are shown with black boar's heads.
Rietstap's Armorial Général describes the arms of de Neuf as "Or three boar's heads proper"; in the Armorial Général Illustré, by Victor and Henri Rolland, appended to Rietstap's descriptions, the boar's heads are shown in black on both the arms of van Eversdijck and de Neuf. The description also states that the crest's mantel is golden and black, the colours of the mantel being often taken from the shield of the arms. Baron Rijckman de Betz' Armorial Général de la Noblesse Belge describes the arms of de Neuf with boar's heads proper and crest's mantel or and sable.
There are other images of the de Neuf arms that support the black
colour for the boar's heads on the arms. The church of Burcht keeps a
tombstone of the de Neuf family, on which the boar's heads are
represented with black hatching. On a porcelain dish owned by Pierre
Agie de Selsaeten, the boar's heads on the de Neuf arms are also black.
Finally, the last evidence for the black boar's heads is a
zielmispenning of Simon Jozef Karel de Neuf, the last lord of
Wommelgem, owned by the local history circle De Kaeck. A
zielmispenning was a coin minted specially for the funeral of a noble and distributed to the poors of the village; after the ceremony, the
coin could be swapped for bread, therefore its other name of
broodpenning. Made of yellow brass, the coin of the lord of Wommelgem shows on the obverse the arms of the defunct, with crest and
crest's mantel. The boar's heads have black hatchings, including the

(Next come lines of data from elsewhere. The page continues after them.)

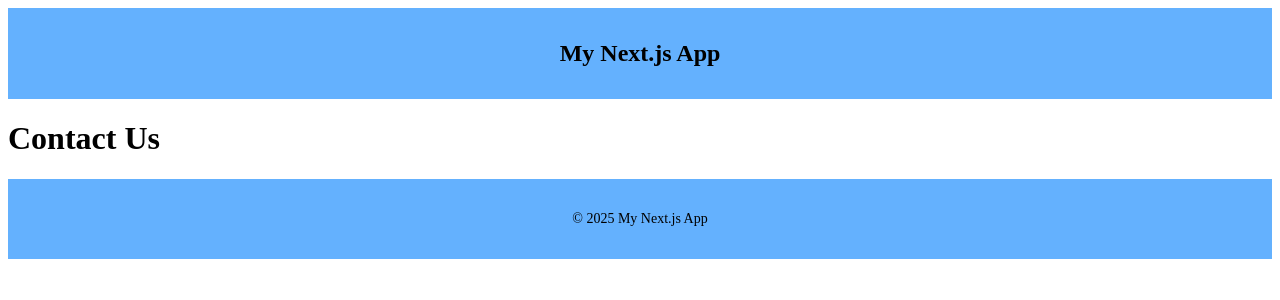
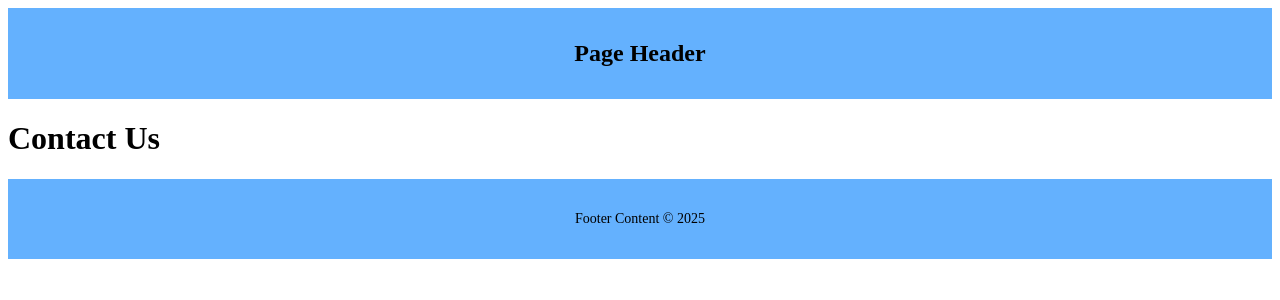
Before and after one commit to RobFyd/hello-next, a Next.js app: page /contact in a window 1280 px wide. Shown: the top 300 px of the page. Built offline with nearby package versions, Linux system fonts and the light colour scheme.

Commit message:
feat: update Footer and Header components with new content

```diff
--- a/src/app/components/Footer.jsx
+++ b/src/app/components/Footer.jsx
@@ -1,5 +1,5 @@
 import styles from "./Footer.module.css";
 
 export function Footer() {
-  return <div className={styles.footer}>© 2025 My Next.js App</div>;
+  return <div className={styles.footer}>Footer Content © 2025</div>;
 }
--- a/src/app/components/Header.jsx
+++ b/src/app/components/Header.jsx
@@ -1,5 +1,5 @@
 import styles from "./Header.module.css";
 
 export function Header() {
-  return <div className={styles.header}>My Next.js App</div>;
+  return <div className={styles.header}>Page Header</div>;
 }
```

boar issuing from the crest's crown.
Why the municipal arms of Wommelgem were designed with blue boar's
heads is still unknown.